An initiative of solidarity is proposed by members of Communion and Liberation
Our many friends
in the lay Catholic movement, Communion and Liberation have also moved by the
plight of Iraqi Christians has organized a gesture of solidarity with the Iraqi
Christians in the form of a letter campaign. One of our friends spoke with the Apostolic
Nuncio (the Pope’s ambassador) at the UN, Archbishop Francis Assisi Chullikatt who
said he’d be very happy for our initiative and offered his diplomatic pouch
(direct mail) to reach the Nunciature in Iraq.
So, if you are inclined to write an email in solidarity, you
may send it to firstname.lastname@example.org
and the email will be printed and hand-delivered to Archbishop
Chullikatt on Tuesday, November 16.
Messages ought to be addressed to His Beatitude, Patriarch Emmanuel
III Delly, Patriarch of Babylon of the Chaldeans.
- Saturday, 13 November 2010 09:48
The pain and suffering endured but not consumed by some people is an extraordinary testimony to Grace. The AP news stories about the Mass prayed in the church assaulted by the slayings of Syrian Christians on October 31 brings tears to my eyes especially when I read that the walls retained the blood and flesh of the victims. No doubt poignant relics of the witnesses of humanity and Christ. I bet you no one entered Our Lady of Salvation Church expecting to lay down their life in such a dramatic manner.
Our Lady of Salvation Church has become the School of the Cross and Resurrection in which new life is being formed and born.
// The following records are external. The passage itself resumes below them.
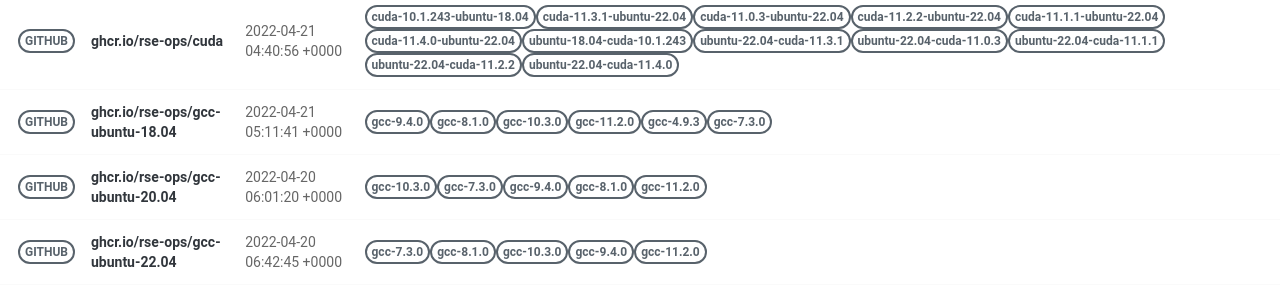
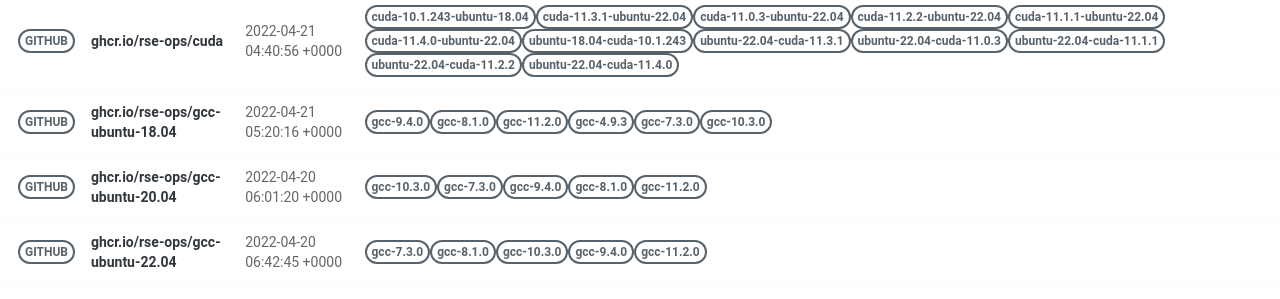
Before and after one commit to rse-ops/docker-images, a Jekyll site: the page built from pages/index.md, in a window 1280 px wide. Shown: the part 502-801 px from the top of the page. Built offline with Jekyll 4.4.1, drawn with Linux system fonts in a browser that asks for light colours; nearby versions of some CDN libraries.

Commit message:
Automated push to update library 2022-04-21

```diff
--- a/_library/ghcr.io-rse-ops-gcc-ubuntu-18.04.md
+++ b/_library/ghcr.io-rse-ops-gcc-ubuntu-18.04.md
@@ -1,7 +1,7 @@
 ---
 layout: container
 name: ghcr.io/rse-ops/gcc-ubuntu-18.04
-updated_at: 2022-04-21 05:11:41.590341
+updated_at: 2022-04-21 05:20:16.941432
 
 
 container_url: https://github.com/orgs/rse-ops/packages/container/package/gcc-ubuntu-18.04
```
Also changed, not shown: other parts of _library/ghcr.io-rse-ops-gcc-ubuntu-18.04.md (+3 -3 lines).
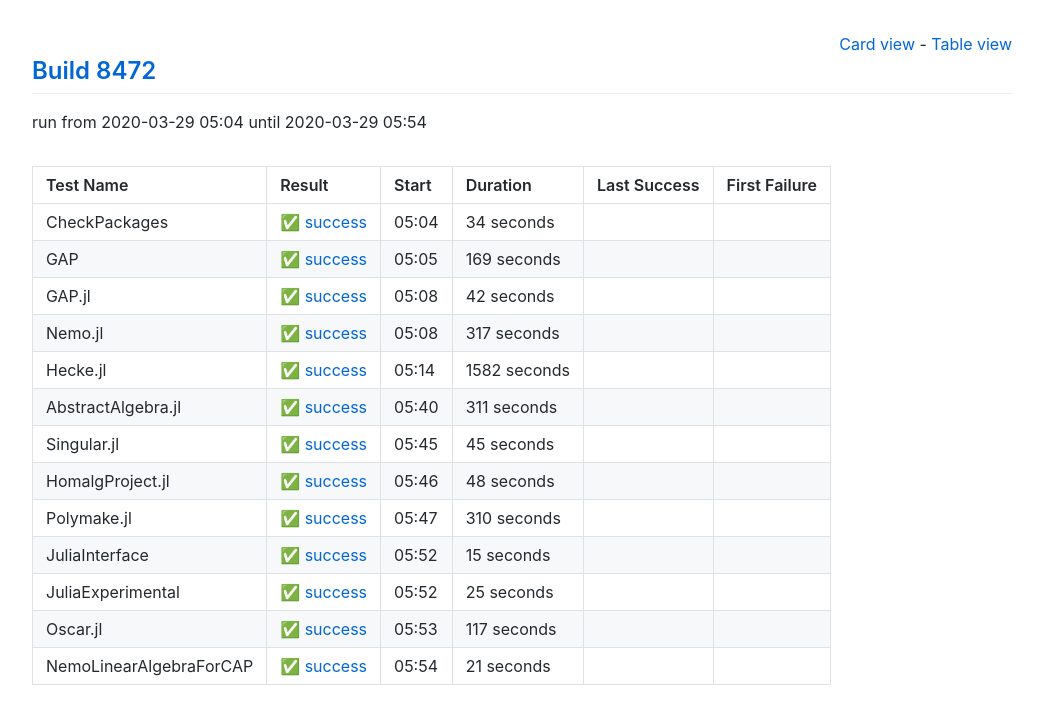
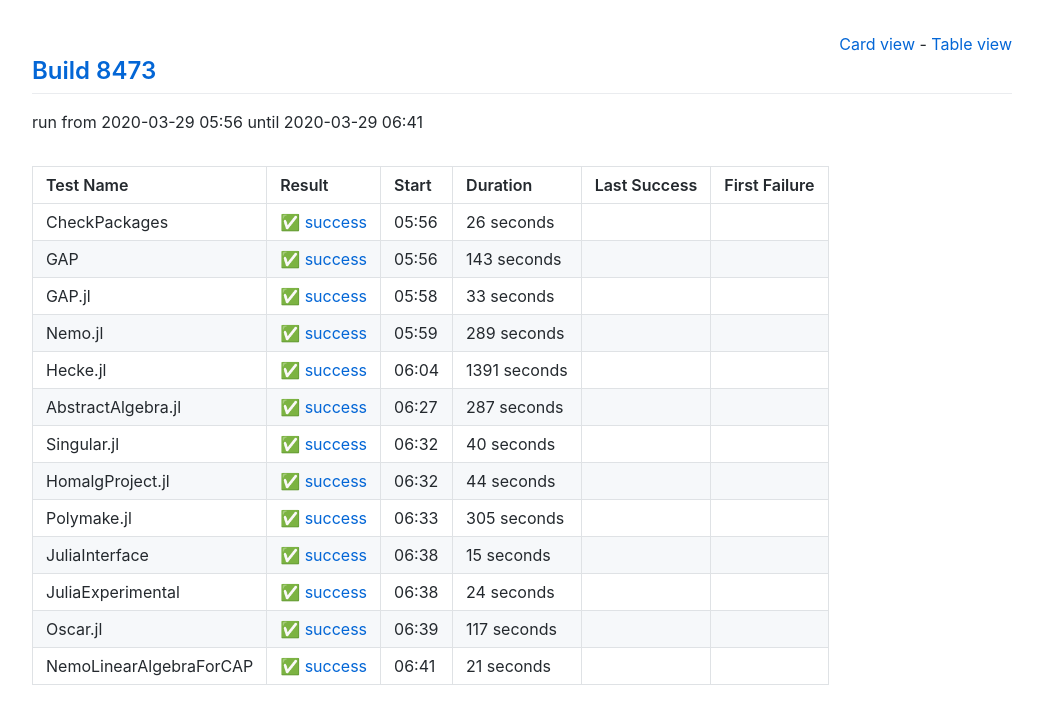
Before and after one commit to oscar-system/oscar-ci-status, a Jekyll site: the page built from table.html, in a window 1280 px wide. Shown: the top 724 px of the page, without its empty margins (118-1161 px from the left). Built offline with Jekyll 4.4.1, drawn with Linux system fonts in a browser that asks for light colours.

Commit message:
Build 8473

```diff
--- a/_data/ci.yml
+++ b/_data/ci.yml
@@ -1,104 +1,104 @@
-build: 8472
-build_url: https://oscarci.mathematik.uni-kl.de/job/oscar/8472/
+build: 8473
+build_url: https://oscarci.mathematik.uni-kl.de/job/oscar/8473/
 job: oscar
 tests:
-- duration: 34
+- duration: 26
   exitcode: 0
   first_failure: false
   first_failure_url: null
   last_success: false
   last_success_url: null
-  log: https://oscarci.mathematik.uni-kl.de/job/oscar/8472/artifact/logs/build-8472/CheckPackages.log
+  log: https://oscarci.mathematik.uni-kl.de/job/oscar/8473/artifact/logs/build-8473/CheckPackages.log
   name: CheckPackages
-  start: 2020-03-29 05:04
+  start: 2020-03-29 05:56
   status: success
   success: true
-- duration: 169
+- duration: 143
   exitcode: 0
   first_failure: false
   first_failure_url: null
   last_success: false
   last_success_url: null
-  log: https://oscarci.mathematik.uni-kl.de/job/oscar/8472/artifact/logs/build-8472/GAP.log
+  log: https://oscarci.mathematik.uni-kl.de/job/oscar/8473/artifact/logs/build-8473/GAP.log
   name: GAP
-  start: 2020-03-29 05:05
+  start: 2020-03-29 05:56
   status: success
   success: true
-- duration: 42
+- duration: 33
   exitcode: 0
   first_failure: false
   first_failure_url: null
   last_success: false
   last_success_url: null
-  log: https://oscarci.mathematik.uni-kl.de/job/oscar/8472/artifact/logs/build-8472/GAP.jl.log
+  log: https://oscarci.mathematik.uni-kl.de/job/oscar/8473/artifact/logs/build-8473/GAP.jl.log
   name: GAP.jl
-  start: 2020-03-29 05:08
+  start: 2020-03-29 05:58
   status: success
   success: true
-- duration: 317
+- duration: 289
   exitcode: 0
   first_failure: false
   first_failure_url: null
   last_success: false
   last_success_url: null
-  log: https://oscarci.mathematik.uni-kl.de/job/oscar/8472/artifact/logs/build-8472/Nemo.jl.log
+  log: https://oscarci.mathematik.uni-kl.de/job/oscar/8473/artifact/logs/build-8473/Nemo.jl.log
   name: Nemo.jl
-  start: 2020-03-29 05:08
+  start: 2020-03-29 05:59
   status: success
   success: true
-- duration: 1582
+- duration: 1391
   exitcode: 0
   first_failure: false
   first_failure_url: null
   last_success: false
   last_success_url: null
-  log: https://oscarci.mathematik.uni-kl.de/job/oscar/8472/artifact/logs/build-8472/Hecke.jl.log
+  log: https://oscarci.mathematik.uni-kl.de/job/oscar/8473/artifact/logs/build-8473/Hecke.jl.log
   name: Hecke.jl
-  start: 2020-03-29 05:14
+  start: 2020-03-29 06:04
   status: success
   success: true
-- duration: 311
+- duration: 287
   exitcode: 0
   first_failure: false
   first_failure_url: null
   last_success: false
   last_success_url: null
-  log: https://oscarci.mathematik.uni-kl.de/job/oscar/8472/artifact/logs/build-8472/AbstractAlgebra.jl.log
+  log: https://oscarci.mathematik.uni-kl.de/job/oscar/8473/artifact/logs/build-8473/AbstractAlgebra.jl.log
   name: AbstractAlgebra.jl
-  start: 2020-03-29 05:40
+  start: 2020-03-29 06:27
   status: success
   success: true
-- duration: 45
+- duration: 40
   exitcode: 0
   first_failure: false
   first_failure_url: null
   last_success: false
   last_success_url: null
-  log: https://oscarci.mathematik.uni-kl.de/job/oscar/8472/artifact/logs/build-8472/Singular.jl.log
+  log: https://oscarci.mathematik.uni-kl.de/job/oscar/8473/artifact/logs/build-8473/Singular.jl.log
   name: Singular.jl
-  start: 2020-03-29 05:45
+  start: 2020-03-29 06:32
   status: success
   success: true
-- duration: 48
+- duration: 44
   exitcode: 0
   first_failure: false
   first_failure_url: null
   last_success: false
   last_success_url: null
-  log: https://oscarci.mathematik.uni-kl.de/job/oscar/8472/artifact/logs/build-8472/HomalgProject.jl.log
+  log: https://oscarci.mathematik.uni-kl.de/job/oscar/8473/artifact/logs/build-8473/HomalgProject.jl.log
   name: HomalgProject.jl
-  start: 2020-03-29 05:46
+  start: 2020-03-29 06:32
   status: success
   success: true
-- duration: 310
+- duration: 305
   exitcode: 0
   first_failure: false
   first_failure_url: null
   last_success: false
   last_success_url: null
-  log: https://oscarci.mathematik.uni-kl.de/job/oscar/8472/artifact/logs/build-8472/Polymake.jl.log
+  log: https://oscarci.mathematik.uni-kl.de/job/oscar/8473/artifact/logs/build-8473/Polymake.jl.log
   name: Polymake.jl
-  start: 2020-03-29 05:47
+  start: 2020-03-29 06:33
   status: success
   success: true
 - duration: 15
@@ -107,20 +107,20 @@ tests:
   first_failure_url: null
   last_success: false
   last_success_url: null
-  log: https://oscarci.mathematik.uni-kl.de/job/oscar/8472/artifact/logs/build-8472/JuliaInterface.log
+  log: https://oscarci.mathematik.uni-kl.de/job/oscar/8473/artifact/logs/build-8473/JuliaInterface.log
   name: JuliaInterface
-  start: 2020-03-29 05:52
+  start: 2020-03-29 06:38
   status: success
   success: true
-- duration: 25
+- duration: 24
   exitcode: 0
   first_failure: false
   first_failure_url: null
   last_success: false
   last_success_url: null
-  log: https://oscarci.mathematik.uni-kl.de/job/oscar/8472/artifact/logs/build-8472/JuliaExperimental.log
+  log: https://oscarci.mathematik.uni-kl.de/job/oscar/8473/artifact/logs/build-8473/JuliaExperimental.log
   name: JuliaExperimental
-  start: 2020-03-29 05:52
+  start: 2020-03-29 06:38
   status: success
   success: true
 - duration: 117
@@ -129,9 +129,9 @@ tests:
   first_failure_url: null
   last_success: false
   last_success_url: null
-  log: https://oscarci.mathematik.uni-kl.de/job/oscar/8472/artifact/logs/build-8472/Oscar.jl.log
+  log: https://oscarci.mathematik.uni-kl.de/job/oscar/8473/artifact/logs/build-8473/Oscar.jl.log
   name: Oscar.jl
-  start: 2020-03-29 05:53
+  start: 2020-03-29 06:39
   status: success
   success: true
 - duration: 21
@@ -140,8 +140,8 @@ tests:
   first_failure_url: null
   last_success: false
   last_success_url: null
-  log: https://oscarci.mathematik.uni-kl.de/job/oscar/8472/artifact/logs/build-8472/NemoLinearAlgebraForCAP.log
+  log: https://oscarci.mathematik.uni-kl.de/job/oscar/8473/artifact/logs/build-8473/NemoLinearAlgebraForCAP.log
   name: NemoLinearAlgebraForCAP
-  start: 2020-03-29 05:54
+  start: 2020-03-29 06:41
   status: success
   success: true
```
Also changed, not shown: README.md.
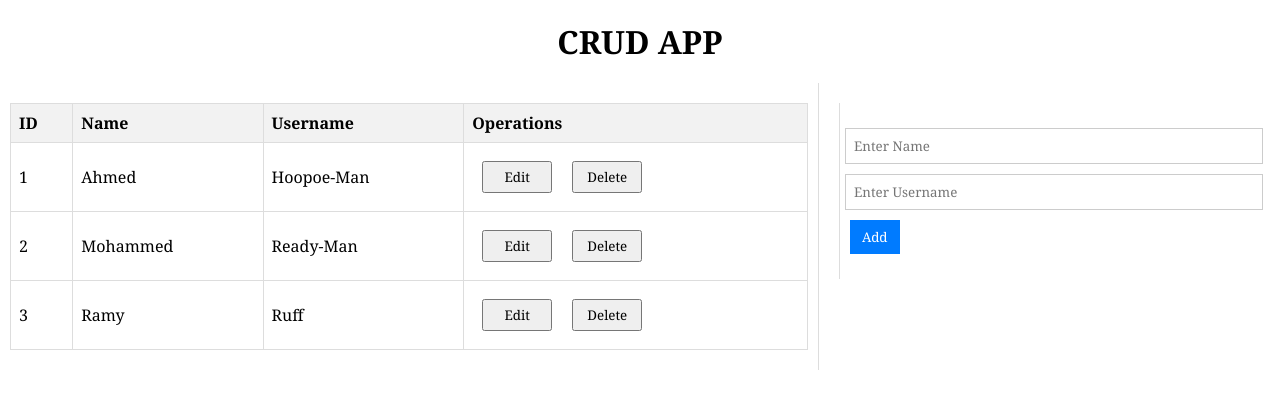
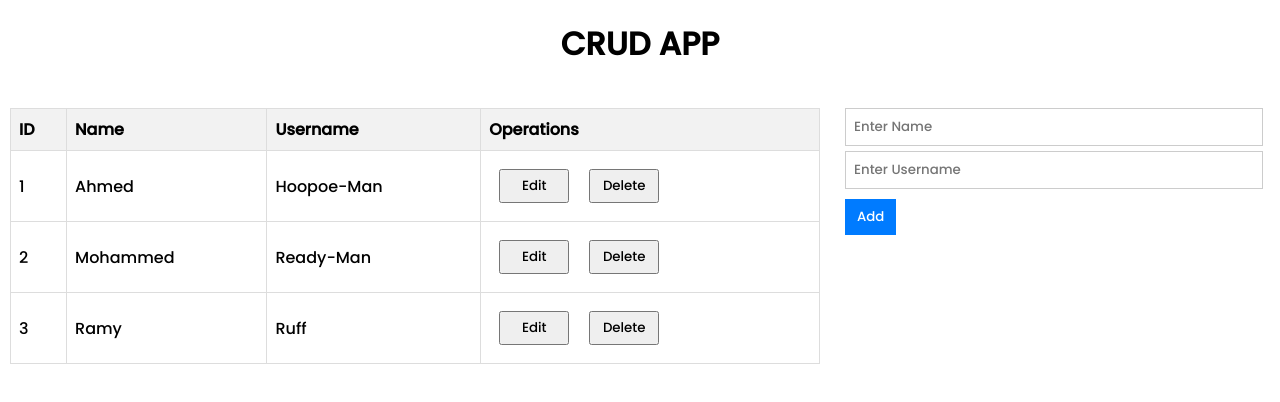
Before and after one commit to ahmedllshafiey/CRUD-App-React, a React (Vite) app: page / in a window 1280 px wide. Shown: the top 402 px of the page. Built offline with nearby package versions, Linux system fonts and the light colour scheme.

Commit message:
CSS Edits

```diff
--- a/src/index.css
+++ b/src/index.css
@@ -1,7 +1,7 @@
 @import url('https://fonts.googleapis.com/css2?family=Poppins:wght@500&display=swap');
 
 * {
-    font-family: 'Georgia';
+    font-family: 'Poppins', sans-serif;
 }
 
 body,
@@ -44,11 +44,6 @@ p {
     flex: 1;
     margin-right: 10px;
     margin-left: 10px;
-    /* Adjusted margin */
-    padding-right: 10px;
-    /* Added padding */
-    border-right: 1px solid #ddd;
-    /* Vertical line */
 }
 
 .user-table {
@@ -78,6 +73,7 @@ p {
 .form-container {
     max-width: 400px;
     padding: 20px;
+    padding-top: 0px;
     margin-top: 20px;
     display: -webkit-box;
     display: -ms-flexbox;
@@ -91,11 +87,7 @@ p {
     align-items: center;
     margin-left: 10px;
     margin-right: 15px;
-    /* Adjusted margin */
     padding-left: 5px;
-    /* Added padding */
-    border-left: 1px solid #ddd;
-    /* Vertical line */
 }
 
 .form-input {
@@ -104,7 +96,7 @@ p {
 
 .input-text {
     padding: 8px;
-    margin: 5px 0;
+    margin-bottom: 5px;
     border: 1px solid #ccc;
     width: 100%;
 }
@@ -116,6 +108,7 @@ p {
     padding: 8px 12px;
     cursor: pointer;
     margin: 5px;
+    margin-left: 0px;
 }
 
 .btn-add:hover {
```
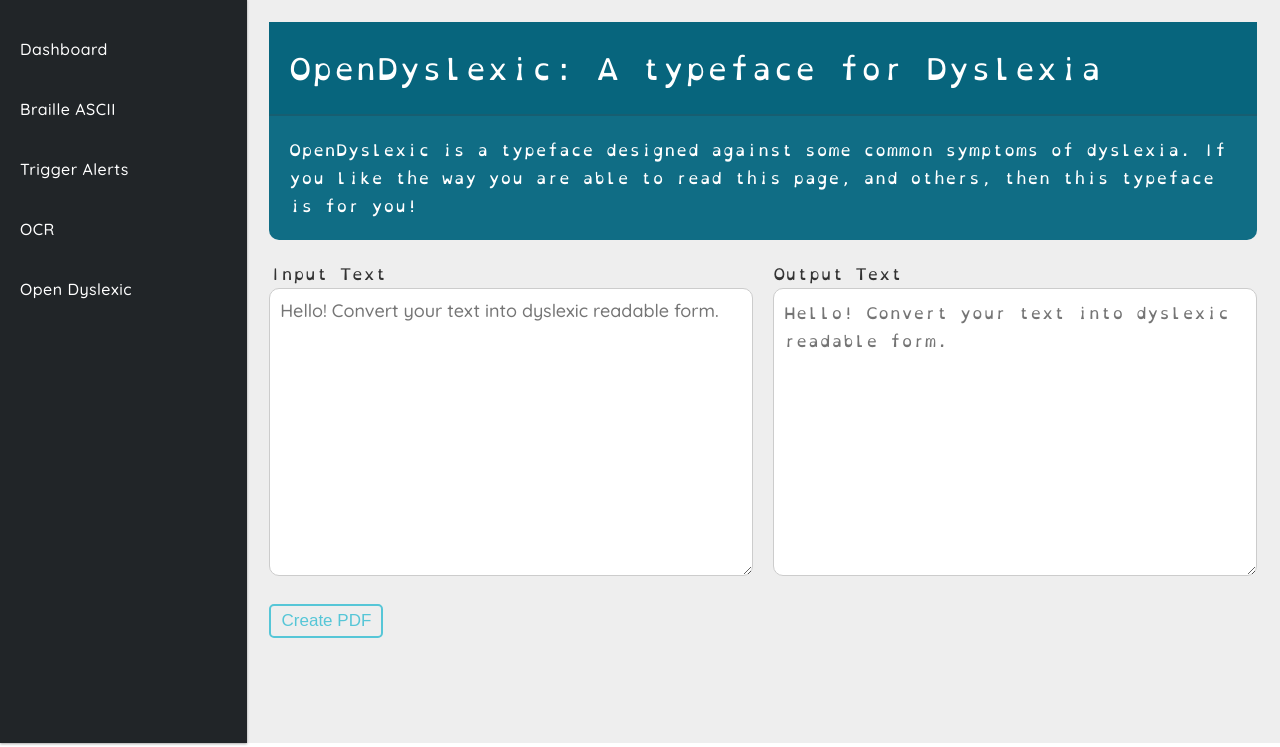
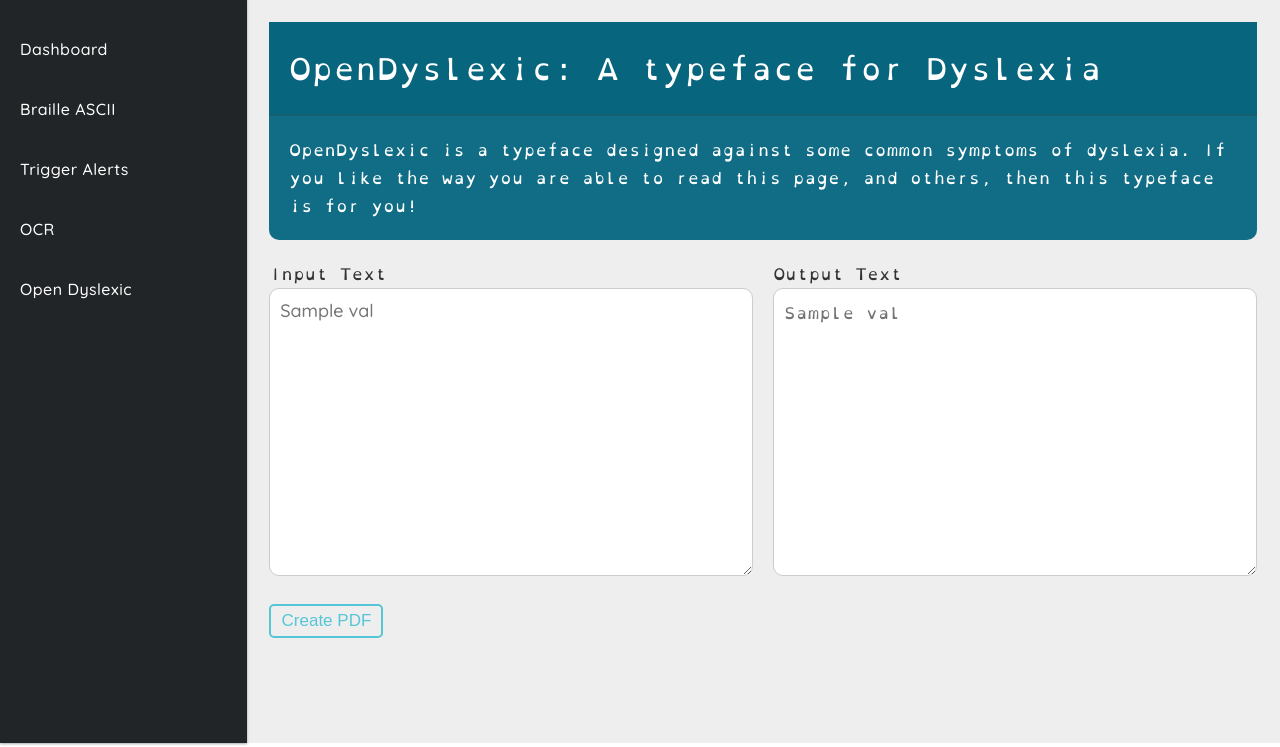
Before and after one commit to Kashish-max/Conscious, a Django app: template consciousApp/templates/consciousApp/open-dyslexic.html in a window 1280 px wide. Shown: the part 53-800 px from the top of the page. Run offline with Django 3.2, Linux system fonts and the light colour scheme; the template is opened without the code that fills it: most values are stand-ins (such as "Sample title", 1, 10 or a date in 2020); some libraries are stand-ins or nearby versions; some web fonts are replaced.

Commit message:
added link to open-dyslexic on ocr

```diff
--- a/consciousApp/templates/consciousApp/ocr.html
+++ b/consciousApp/templates/consciousApp/ocr.html
@@ -111,7 +111,7 @@
 	</div>
 
 	<div class="gallery">
-	<a target="_blank" onclick="post('#', {'some_text': document.getElementById('log').innerHTML, csrfmiddlewaretoken: '{{ csrf_token }}'});">
+	<a target="_blank" onclick="post('open-dyslexic', {'some_text': document.getElementById('log').innerHTML, csrfmiddlewaretoken: '{{ csrf_token }}'});">
 		<img src="{% static 'consciousApp/images/dys.png' %}" alt="dys" width="600" height="400">
 	</a>
 	<div class="desc">Show text in Open-Dyslexic font</div>
--- a/consciousApp/templates/consciousApp/open-dyslexic.html
+++ b/consciousApp/templates/consciousApp/open-dyslexic.html
@@ -23,7 +23,7 @@
         </div>
         <div class="edit-body">
           <textarea
-            placeholder="Hello! Convert your text into dyslexic readable form."
+            placeholder='{{ val }}'
           ></textarea>
         </div>
       </div>
@@ -33,7 +33,7 @@
         </div>
         <div class="edit-body">
           <textarea
-            placeholder="Hello! Convert your text into dyslexic readable form."
+            placeholder='{{ val }}'
             readonly
           ></textarea>
         </div>
--- a/consciousApp/views.py
+++ b/consciousApp/views.py
@@ -43,7 +43,6 @@
     val = 'I am reading Braille'
     if request.method=='POST':
         val = request.POST['some_text']
-    print(type(val))
     return render(request,'consciousApp/braille.html', {'val': val})
 
 def triggers(request):
@@ -62,7 +61,10 @@
             return render(request, 'consciousApp/triggers.html')
 
 def dyslexicsol(request):
-    return render(request,'consciousApp/open-dyslexic.html')
+    val = 'Hello! Convert your text into dyslexic readable form.'
+    if request.method == 'POST':
+        val = request.POST['some_text']
+    return render(request,'consciousApp/open-dyslexic.html', {'val':val})
 
 def urldata(request):
     print(request.POST)
```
The Christian response is exactly what Jesus taught his followers: pray for your enemies and those persecute you for love of Me. The priest who celebrated the Divine Liturgy the other day told his congregants that “We will perform a strange kind of prayer because Christ tells us: ‘Love your enemies.'” Father Mukhlis also said that “We will pray for those who assaulted our church and shed the blood of our martyrs.”
Father Mukhlis recalled for his people that one of the murdered priests, Father Thair, said to his attackers: “Kill me, not the families and children.”
Have the Syrian Catholics become 21st century icons of love? How have we changed since hearing of these brutal deaths? What does Christ want us to learn from these events?